Tuesday, January 29, 2013

Maria's Song, Chapter 1: It's Just What I Wanted!

This week's Trifecta challenge concerns the word, "mouth"......as in, the mouth of a river or the mouth of a bottle.

I have chosen to write the second part of my story concerning the little girl in the blue dress from the weekend challenge, two weekends ago.  Click here to read "Maria's Song:  Part 1".

My hope, with this instalment of the story, is to develop a sense of the loving family home life Laura enjoys.  Next instalment, I shall contrast this by introducing Maria and her family life.   But, for now, I hope that you enjoy this part of the story.

Maria's Song:  Chapter 1, Part 2, It's Just What I Wanted!

The last of the party guests had gone to their homes, leaving Laura and her parents a welcome silence in which to exhale and collapse.
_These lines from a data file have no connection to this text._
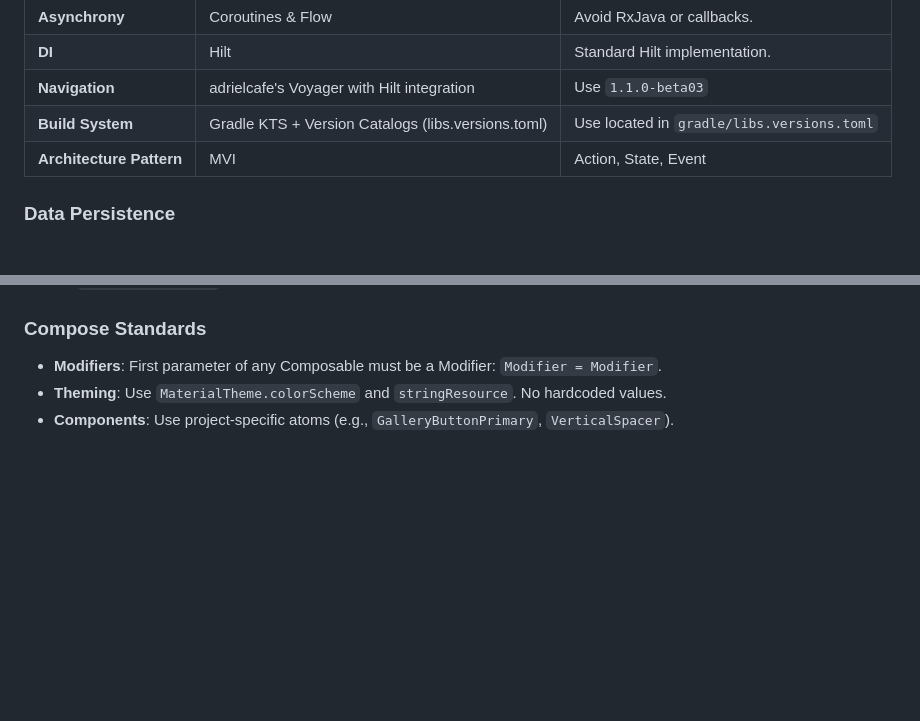
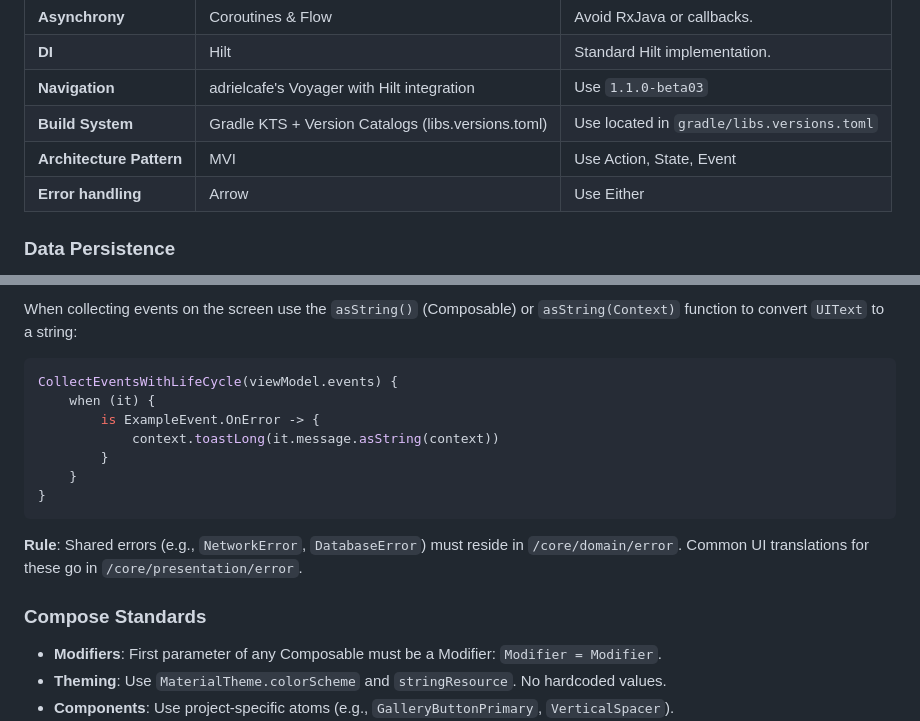
Before and after one commit to dnieln7/gallery-explorer, a Markdown page: AGENTS.md, 2 parts joined by grey strips. Drawn GitHub-style; blank space fills up the shorter version.

Commit message:
updated AGENTS.md with comprehensive guidelines for Arrow-based error handling, including domain error definitions, repository contracts using Either, and UI translation using UIText

````diff
--- a/AGENTS.md
+++ b/AGENTS.md
@@ -19,7 +19,8 @@ create a tiktok like experience.
 | **DI**                   | Hilt                                               | Standard Hilt implementation.              |
 | **Navigation**           | adrielcafe's Voyager with Hilt integration         | Use `1.1.0-beta03`                         |
 | **Build System**         | Gradle KTS + Version Catalogs (libs.versions.toml) | Use located in `gradle/libs.versions.toml` |
-| **Architecture Pattern** | MVI                                                | Action, State, Event                       |
+| **Architecture Pattern** | MVI                                                | Use Action, State, Event                   |
+| **Error handling**       | Arrow                                              | Use Either                                 |
 
 ### Data Persistence
 
@@ -161,3 +251,19 @@ The `[Feature]Screen` (Stateless) is the Renderer. It is strictly responsible fo
+When collecting events on the screen use the `asString()` (Composable) or `asString(Context)` function to convert
+`UIText` to a string:
+
+```kotlin
+CollectEventsWithLifeCycle(viewModel.events) {
+    when (it) {
+        is ExampleEvent.OnError -> {
+            context.toastLong(it.message.asString(context))
+        }
+    }
+}
+```
+
+**Rule**: Shared errors (e.g., `NetworkError`, `DatabaseError`) must reside in `/core/domain/error`. Common UI
+translations for these go in `/core/presentation/error`.
+
 ### Compose Standards
 
 * **Modifiers**: First parameter of any Composable must be a Modifier: `Modifier = Modifier`.
````
Also changed, not shown: other parts of AGENTS.md (+89 -0 lines).
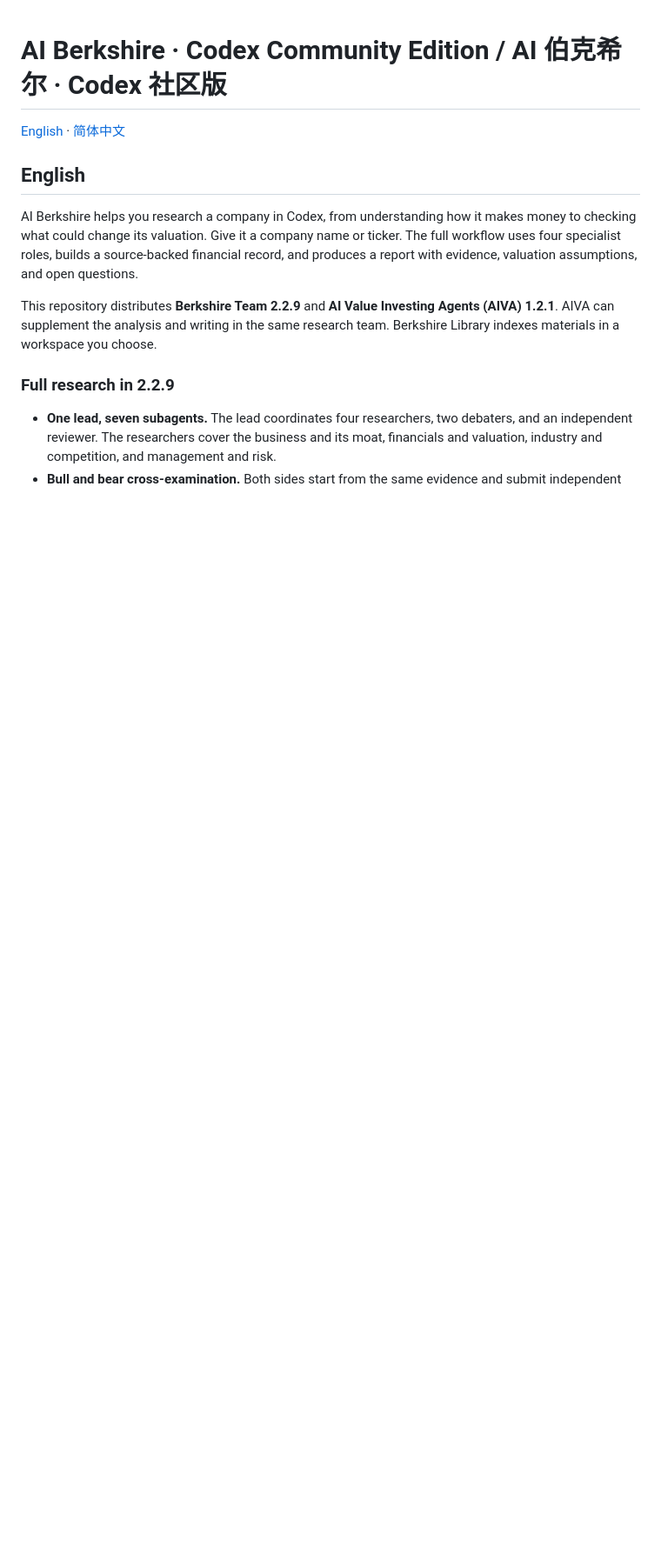
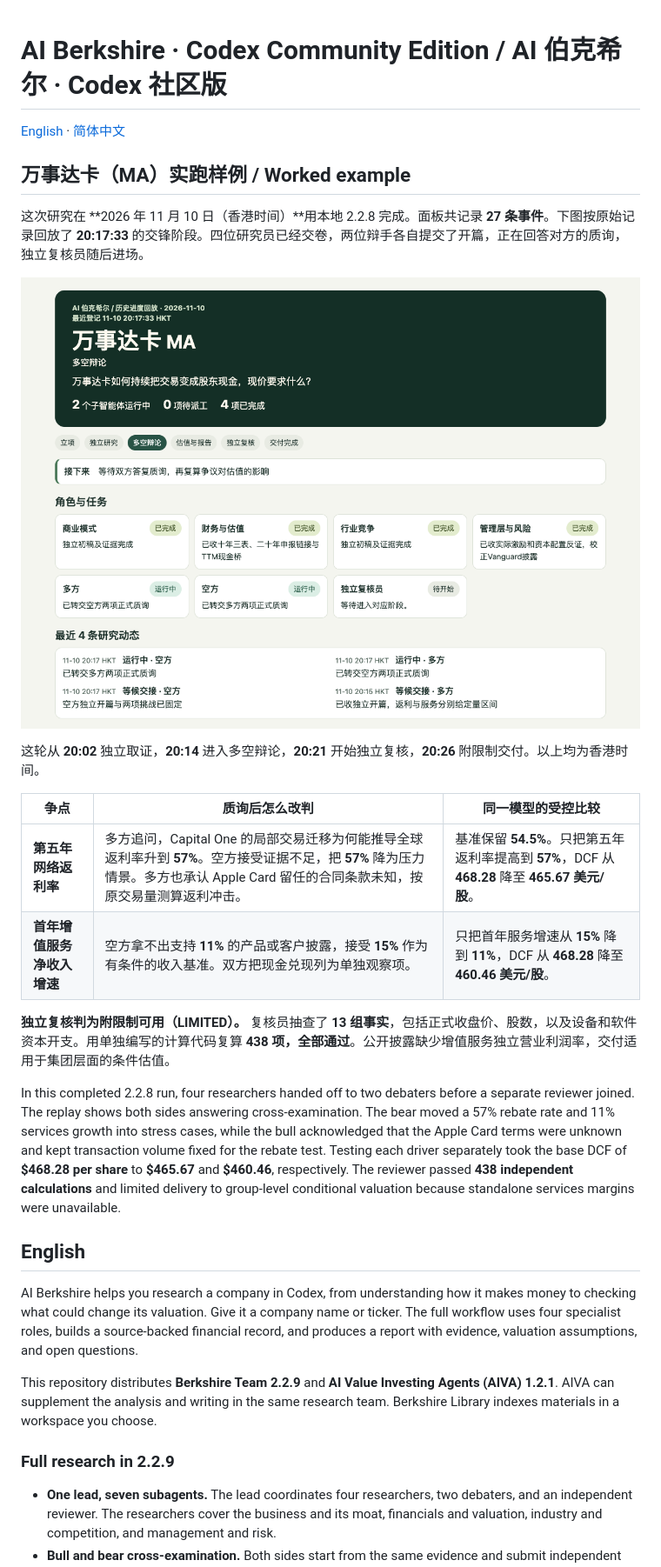
Before and after one commit to goldmansachs687-ctrl/ai-berkshire-codex, a Markdown page: README.md, the part around the change. Shown at 87% size. Drawn GitHub-style; pictures changed too: docs/examples/mastercard-progress.png (added); blank space fills up the shorter version.

Commit message:
Show the completed Mastercard research workflow in the README

```diff
--- a/README.md
+++ b/README.md
@@ -1,6 +1,23 @@
 # AI Berkshire · Codex Community Edition / AI 伯克希尔 · Codex 社区版
 
 [English](#english) · [简体中文](#简体中文)
+
+## 万事达卡（MA）实跑样例 / Worked example
+
+这次研究在 **2026 年 11 月 10 日（香港时间）**用本地 2.2.8 完成。面板共记录 **27 条事件**。下图按原始记录回放了 **20:17:33** 的交锋阶段。四位研究员已经交卷，两位辩手各自提交了开篇，正在回答对方的质询，独立复核员随后进场。
+
+![万事达卡实跑面板回放。四位研究员已完成，多空两位辩手在回答质询，独立复核员待开始。](docs/examples/mastercard-progress.png)
+
+这轮从 **20:02** 独立取证，**20:14** 进入多空辩论，**20:21** 开始独立复核，**20:26** 附限制交付。以上均为香港时间。
+
+| 争点 | 质询后怎么改判 | 同一模型的受控比较 |
+|---|---|---|
+| **第五年网络返利率** | 多方追问，Capital One 的局部交易迁移为何能推导全球返利率升到 **57%**。空方接受证据不足，把 **57%** 降为压力情景。多方也承认 Apple Card 留任的合同条款未知，按原交易量测算返利冲击。 | 基准保留 **54.5%**。只把第五年返利率提高到 **57%**，DCF 从 **468.28** 降至 **465.67 美元/股**。 |
+| **首年增值服务净收入增速** | 空方拿不出支持 **11%** 的产品或客户披露，接受 **15%** 作为有条件的收入基准。双方把现金兑现列为单独观察项。 | 只把首年服务增速从 **15%** 降到 **11%**，DCF 从 **468.28** 降至 **460.46 美元/股**。 |
+
+**独立复核判为附限制可用（LIMITED）。** 复核员抽查了 **13 组事实**，包括正式收盘价、股数，以及设备和软件资本开支。用单独编写的计算代码复算 **438 项，全部通过**。公开披露缺少增值服务独立营业利润率，交付适用于集团层面的条件估值。
+
+In this completed 2.2.8 run, four researchers handed off to two debaters before a separate reviewer joined. The replay shows both sides answering cross-examination. The bear moved a 57% rebate rate and 11% services growth into stress cases, while the bull acknowledged that the Apple Card terms were unknown and kept transaction volume fixed for the rebate test. Testing each driver separately took the base DCF of **$468.28 per share** to **$465.67** and **$460.46**, respectively. The reviewer passed **438 independent calculations** and limited delivery to group-level conditional valuation because standalone services margins were unavailable.
 
 ## English
 
```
Surrounded by balloons, paper plates and the easy quiet of their now empty house, the three flopped down upon the couch. Laura held on to her father's arm and snuggled against him.  No one spoke. Each replaying their own memories of, what was, a very good party.

Laura's eyes slowly began to close.  Mom and Dad looked at each other and smiled.

Dad picked Laura up and carried her to her bedroom, where soft, comfy pyjamas and warm blankets awaited.  Once dressed and ready, she climbed into bed, clutching Maria. Dad kissed her forehead, brushed away a strand of hair from her eyes and tucked her comforter around her neck.

"Happy birthday, Sweetheart," he said softly.

"Thanks, Daddy," she yawned.  "I had a good time."  She hugged her dolly.

Dad turned off her light and headed for the kitchen. He grabbed two cappuccino glasses. Within moments, fresh drink filled each cup, a blanket of foam nestled against each mouth.

In the living room,  Mom had begun tidying up.

"Come."  Dad held out a cappuccino. "This can wait," he said, gesturing to the mess.

Mom sighed.  They sat down together.  Dad grabbed the remote. The soulful sounds of Cold Specks filled the room.  Mom curled her legs under herself and leaned against her husband.

"Don't let me fall asleep," she said. "There's still so much to do."

Dad chuckled but said nothing.  Within moments, her breathing became rhythmic and she had drifted off to sleep, too.   He gently took her glass and placed it on the end table.  Looking around the room, he knew he'd be cleaning the rest of the mess. He didn't mind, though.

The music, cool. His sleeping ladies, beautiful.  Dad wrapped himself in the warm glow of a life that felt right.  The cappuccino warmed his throat.

The cleaning would have to wait.

Cold Specks, "Lay Me Down".


  1. touching write - nice scene and characters

  2. That was nice, comforting. Well done.

  3. One of those days you keep close to your heart.

  4. What a wonderfully warm scene, an ode to the moments that truly make a life.

  5. I like how you are developing the characters. Looking forward to Maria's story.

  6. How wonderful! sometimes its nice to just stop and be together.

  7. I think I'm ready to curl up and doze off now - thanks for the prompt :)

  8. I love moment. After chaos, the quiet and comfortable time of alone.
    Nicely described.

  9. I love the continuation. Can't wait to see how you take this all further. (:

  10. What a lovely portrait of a happy little family :)

  11. This is gorgeous.

    A bit of concrit, if you're open to it. You've got a comma problem in your opening line. If I'm reading it correctly, you can do away with the comma after 'parents.'

  12. This is a very real slice of life and portrays a loving family, I hope. I guess we will see in the next installment. Anyway, this story brought back some sweet memories. Btw, please tell us how the kids reacted to your lesson on personification.

    1. I used your poem as one of the four I showed the kids. They were VERY interested in the whole Trifecta-thing and that their teacher had this whole other life and that all of these writer-types knew about them, too. Without being overly dramatic, I'd venture to say that they were even touched by the comments welcoming them into the writer's world.
      I've had one student approach me already and ask to submit something. Hopefully, once report cards are done, I can focus on two or three other kids that I suspect may wish to try but may not have the confidence to come forward. If I get 2-4 volunteers, I'd be very happy.
      All of the kids recognized the personification that was used in the 4 poems. I was happy about that. Thanks, again, for your interest, Lumdog. Stay tuned. Hopefully, you'll hear more from me/the kids in the near future.

  13. Thanks everyone for your comments. I've been sneaking some peeks in but, otherwise, going full tilt on report cards. I appreciate all of your warm words.

  14. What a lovely story-smooth & soft,a neat depiction of an "after party" scene:-)